(User interface change data)
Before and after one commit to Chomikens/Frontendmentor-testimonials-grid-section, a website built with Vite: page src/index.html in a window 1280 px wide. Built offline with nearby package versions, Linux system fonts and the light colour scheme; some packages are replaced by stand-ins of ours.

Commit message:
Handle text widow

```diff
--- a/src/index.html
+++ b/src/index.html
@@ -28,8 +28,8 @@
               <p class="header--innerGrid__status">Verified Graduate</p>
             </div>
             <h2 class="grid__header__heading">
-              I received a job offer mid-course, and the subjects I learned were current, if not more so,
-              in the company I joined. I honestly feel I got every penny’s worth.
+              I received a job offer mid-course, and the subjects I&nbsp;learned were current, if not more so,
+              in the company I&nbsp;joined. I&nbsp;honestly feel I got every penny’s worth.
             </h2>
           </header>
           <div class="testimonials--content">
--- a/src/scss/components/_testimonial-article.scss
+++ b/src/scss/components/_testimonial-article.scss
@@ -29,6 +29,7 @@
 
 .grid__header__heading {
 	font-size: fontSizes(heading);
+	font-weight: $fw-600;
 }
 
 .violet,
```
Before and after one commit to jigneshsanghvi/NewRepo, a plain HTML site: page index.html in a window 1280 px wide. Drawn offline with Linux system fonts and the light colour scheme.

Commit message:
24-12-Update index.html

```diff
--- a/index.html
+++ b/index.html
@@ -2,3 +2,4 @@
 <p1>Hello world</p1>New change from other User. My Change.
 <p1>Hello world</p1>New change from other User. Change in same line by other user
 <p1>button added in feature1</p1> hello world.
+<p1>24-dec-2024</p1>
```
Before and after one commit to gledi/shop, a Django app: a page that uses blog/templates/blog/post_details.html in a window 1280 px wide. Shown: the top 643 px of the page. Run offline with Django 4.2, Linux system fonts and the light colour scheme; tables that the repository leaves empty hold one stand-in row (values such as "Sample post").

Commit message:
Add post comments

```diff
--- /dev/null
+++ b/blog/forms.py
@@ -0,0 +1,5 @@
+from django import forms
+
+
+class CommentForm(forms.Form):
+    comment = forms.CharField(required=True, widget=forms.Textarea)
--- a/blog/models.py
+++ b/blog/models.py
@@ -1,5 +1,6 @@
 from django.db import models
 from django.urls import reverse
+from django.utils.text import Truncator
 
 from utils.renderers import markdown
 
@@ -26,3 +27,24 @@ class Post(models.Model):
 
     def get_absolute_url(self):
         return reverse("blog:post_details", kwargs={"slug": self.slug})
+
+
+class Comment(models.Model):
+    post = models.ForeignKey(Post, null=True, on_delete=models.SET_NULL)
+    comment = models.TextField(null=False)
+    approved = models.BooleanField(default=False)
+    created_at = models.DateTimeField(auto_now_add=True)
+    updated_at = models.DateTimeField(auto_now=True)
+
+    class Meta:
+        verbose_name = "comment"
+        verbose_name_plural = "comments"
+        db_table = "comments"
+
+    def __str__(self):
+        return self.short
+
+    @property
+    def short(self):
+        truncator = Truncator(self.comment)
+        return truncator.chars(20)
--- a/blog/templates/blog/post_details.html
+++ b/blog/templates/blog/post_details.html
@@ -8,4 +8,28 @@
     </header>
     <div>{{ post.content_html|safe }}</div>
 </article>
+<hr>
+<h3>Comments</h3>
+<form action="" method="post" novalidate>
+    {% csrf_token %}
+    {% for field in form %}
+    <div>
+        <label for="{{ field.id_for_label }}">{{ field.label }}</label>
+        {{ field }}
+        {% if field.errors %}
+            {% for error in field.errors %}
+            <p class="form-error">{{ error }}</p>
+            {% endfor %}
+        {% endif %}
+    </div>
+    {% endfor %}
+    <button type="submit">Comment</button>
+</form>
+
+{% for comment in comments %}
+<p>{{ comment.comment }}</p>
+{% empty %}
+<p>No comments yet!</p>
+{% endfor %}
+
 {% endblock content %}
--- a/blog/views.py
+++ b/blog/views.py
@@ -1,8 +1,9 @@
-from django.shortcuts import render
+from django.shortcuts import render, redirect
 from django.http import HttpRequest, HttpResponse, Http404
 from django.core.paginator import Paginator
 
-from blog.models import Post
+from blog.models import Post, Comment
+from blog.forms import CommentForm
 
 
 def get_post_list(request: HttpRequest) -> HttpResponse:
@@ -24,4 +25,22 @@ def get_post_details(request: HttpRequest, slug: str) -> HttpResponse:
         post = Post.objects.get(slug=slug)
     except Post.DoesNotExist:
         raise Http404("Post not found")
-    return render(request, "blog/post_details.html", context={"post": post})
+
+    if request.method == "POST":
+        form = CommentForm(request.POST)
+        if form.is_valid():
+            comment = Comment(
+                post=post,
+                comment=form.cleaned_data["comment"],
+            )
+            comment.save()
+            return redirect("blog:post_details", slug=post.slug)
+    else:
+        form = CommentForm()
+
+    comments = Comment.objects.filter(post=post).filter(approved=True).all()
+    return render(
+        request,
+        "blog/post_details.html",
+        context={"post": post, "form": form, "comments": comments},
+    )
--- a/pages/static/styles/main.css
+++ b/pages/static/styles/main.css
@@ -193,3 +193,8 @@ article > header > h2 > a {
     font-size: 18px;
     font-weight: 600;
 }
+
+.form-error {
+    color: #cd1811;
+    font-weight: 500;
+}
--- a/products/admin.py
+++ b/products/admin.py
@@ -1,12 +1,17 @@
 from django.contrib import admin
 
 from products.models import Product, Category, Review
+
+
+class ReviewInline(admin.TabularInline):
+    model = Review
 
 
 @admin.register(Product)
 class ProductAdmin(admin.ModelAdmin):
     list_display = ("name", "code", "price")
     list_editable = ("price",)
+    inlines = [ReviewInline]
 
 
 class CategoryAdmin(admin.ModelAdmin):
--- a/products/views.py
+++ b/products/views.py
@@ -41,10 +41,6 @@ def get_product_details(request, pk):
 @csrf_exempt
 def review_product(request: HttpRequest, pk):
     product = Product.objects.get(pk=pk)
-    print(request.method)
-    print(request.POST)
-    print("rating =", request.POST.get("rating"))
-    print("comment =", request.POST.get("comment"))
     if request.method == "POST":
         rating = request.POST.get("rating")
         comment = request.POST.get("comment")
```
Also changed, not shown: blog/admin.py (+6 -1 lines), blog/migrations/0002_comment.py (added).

• **Problem to work on**:
Each line must be given again exactly as written above.

• **Result below**:
Before and after one commit to Chomikens/Frontendmentor-testimonials-grid-section, a website built with Vite: page src/index.html in a window 1280 px wide. Built offline with nearby package versions, Linux system fonts and the light colour scheme; some packages are replaced by stand-ins of ours.

Commit message:
Handle text widow

```diff
--- a/src/index.html
+++ b/src/index.html
@@ -28,8 +28,8 @@
               <p class="header--innerGrid__status">Verified Graduate</p>
             </div>
             <h2 class="grid__header__heading">
-              I received a job offer mid-course, and the subjects I learned were current, if not more so,
-              in the company I joined. I honestly feel I got every penny’s worth.
+              I received a job offer mid-course, and the subjects I&nbsp;learned were current, if not more so,
+              in the company I&nbsp;joined. I&nbsp;honestly feel I got every penny’s worth.
             </h2>
           </header>
           <div class="testimonials--content">
--- a/src/scss/components/_testimonial-article.scss
+++ b/src/scss/components/_testimonial-article.scss
@@ -29,6 +29,7 @@
 
 .grid__header__heading {
 	font-size: fontSizes(heading);
+	font-weight: $fw-600;
 }
 
 .violet,
```
Before and after one commit to jigneshsanghvi/NewRepo, a plain HTML site: page index.html in a window 1280 px wide. Drawn offline with Linux system fonts and the light colour scheme.

Commit message:
24-12-Update index.html

```diff
--- a/index.html
+++ b/index.html
@@ -2,3 +2,4 @@
 <p1>Hello world</p1>New change from other User. My Change.
 <p1>Hello world</p1>New change from other User. Change in same line by other user
 <p1>button added in feature1</p1> hello world.
+<p1>24-dec-2024</p1>
```
Before and after one commit to gledi/shop, a Django app: a page that uses blog/templates/blog/post_details.html in a window 1280 px wide. Shown: the top 643 px of the page. Run offline with Django 4.2, Linux system fonts and the light colour scheme; tables that the repository leaves empty hold one stand-in row (values such as "Sample post").

Commit message:
Add post comments

```diff
--- /dev/null
+++ b/blog/forms.py
@@ -0,0 +1,5 @@
+from django import forms
+
+
+class CommentForm(forms.Form):
+    comment = forms.CharField(required=True, widget=forms.Textarea)
--- a/blog/models.py
+++ b/blog/models.py
@@ -1,5 +1,6 @@
 from django.db import models
 from django.urls import reverse
+from django.utils.text import Truncator
 
 from utils.renderers import markdown
 
@@ -26,3 +27,24 @@ class Post(models.Model):
 
     def get_absolute_url(self):
         return reverse("blog:post_details", kwargs={"slug": self.slug})
+
+
+class Comment(models.Model):
+    post = models.ForeignKey(Post, null=True, on_delete=models.SET_NULL)
+    comment = models.TextField(null=False)
+    approved = models.BooleanField(default=False)
+    created_at = models.DateTimeField(auto_now_add=True)
+    updated_at = models.DateTimeField(auto_now=True)
+
+    class Meta:
+        verbose_name = "comment"
+        verbose_name_plural = "comments"
+        db_table = "comments"
+
+    def __str__(self):
+        return self.short
+
+    @property
+    def short(self):
+        truncator = Truncator(self.comment)
+        return truncator.chars(20)
--- a/blog/templates/blog/post_details.html
+++ b/blog/templates/blog/post_details.html
@@ -8,4 +8,28 @@
     </header>
     <div>{{ post.content_html|safe }}</div>
 </article>
+<hr>
+<h3>Comments</h3>
+<form action="" method="post" novalidate>
+    {% csrf_token %}
+    {% for field in form %}
+    <div>
+        <label for="{{ field.id_for_label }}">{{ field.label }}</label>
+        {{ field }}
+        {% if field.errors %}
+            {% for error in field.errors %}
+            <p class="form-error">{{ error }}</p>
+            {% endfor %}
+        {% endif %}
+    </div>
+    {% endfor %}
+    <button type="submit">Comment</button>
+</form>
+
+{% for comment in comments %}
+<p>{{ comment.comment }}</p>
+{% empty %}
+<p>No comments yet!</p>
+{% endfor %}
+
 {% endblock content %}
--- a/blog/views.py
+++ b/blog/views.py
@@ -1,8 +1,9 @@
-from django.shortcuts import render
+from django.shortcuts import render, redirect
 from django.http import HttpRequest, HttpResponse, Http404
 from django.core.paginator import Paginator
 
-from blog.models import Post
+from blog.models import Post, Comment
+from blog.forms import CommentForm
 
 
 def get_post_list(request: HttpRequest) -> HttpResponse:
@@ -24,4 +25,22 @@ def get_post_details(request: HttpRequest, slug: str) -> HttpResponse:
         post = Post.objects.get(slug=slug)
     except Post.DoesNotExist:
         raise Http404("Post not found")
-    return render(request, "blog/post_details.html", context={"post": post})
+
+    if request.method == "POST":
+        form = CommentForm(request.POST)
+        if form.is_valid():
+            comment = Comment(
+                post=post,
+                comment=form.cleaned_data["comment"],
+            )
+            comment.save()
+            return redirect("blog:post_details", slug=post.slug)
+    else:
+        form = CommentForm()
+
+    comments = Comment.objects.filter(post=post).filter(approved=True).all()
+    return render(
+        request,
+        "blog/post_details.html",
+        context={"post": post, "form": form, "comments": comments},
+    )
--- a/pages/static/styles/main.css
+++ b/pages/static/styles/main.css
@@ -193,3 +193,8 @@ article > header > h2 > a {
     font-size: 18px;
     font-weight: 600;
 }
+
+.form-error {
+    color: #cd1811;
+    font-weight: 500;
+}
--- a/products/admin.py
+++ b/products/admin.py
@@ -1,12 +1,17 @@
 from django.contrib import admin
 
 from products.models import Product, Category, Review
+
+
+class ReviewInline(admin.TabularInline):
+    model = Review
 
 
 @admin.register(Product)
 class ProductAdmin(admin.ModelAdmin):
     list_display = ("name", "code", "price")
     list_editable = ("price",)
+    inlines = [ReviewInline]
 
 
 class CategoryAdmin(admin.ModelAdmin):
--- a/products/views.py
+++ b/products/views.py
@@ -41,10 +41,6 @@ def get_product_details(request, pk):
 @csrf_exempt
 def review_product(request: HttpRequest, pk):
     product = Product.objects.get(pk=pk)
-    print(request.method)
-    print(request.POST)
-    print("rating =", request.POST.get("rating"))
-    print("comment =", request.POST.get("comment"))
     if request.method == "POST":
         rating = request.POST.get("rating")
         comment = request.POST.get("comment")
```
Also changed, not shown: blog/admin.py (+6 -1 lines), blog/migrations/0002_comment.py (added).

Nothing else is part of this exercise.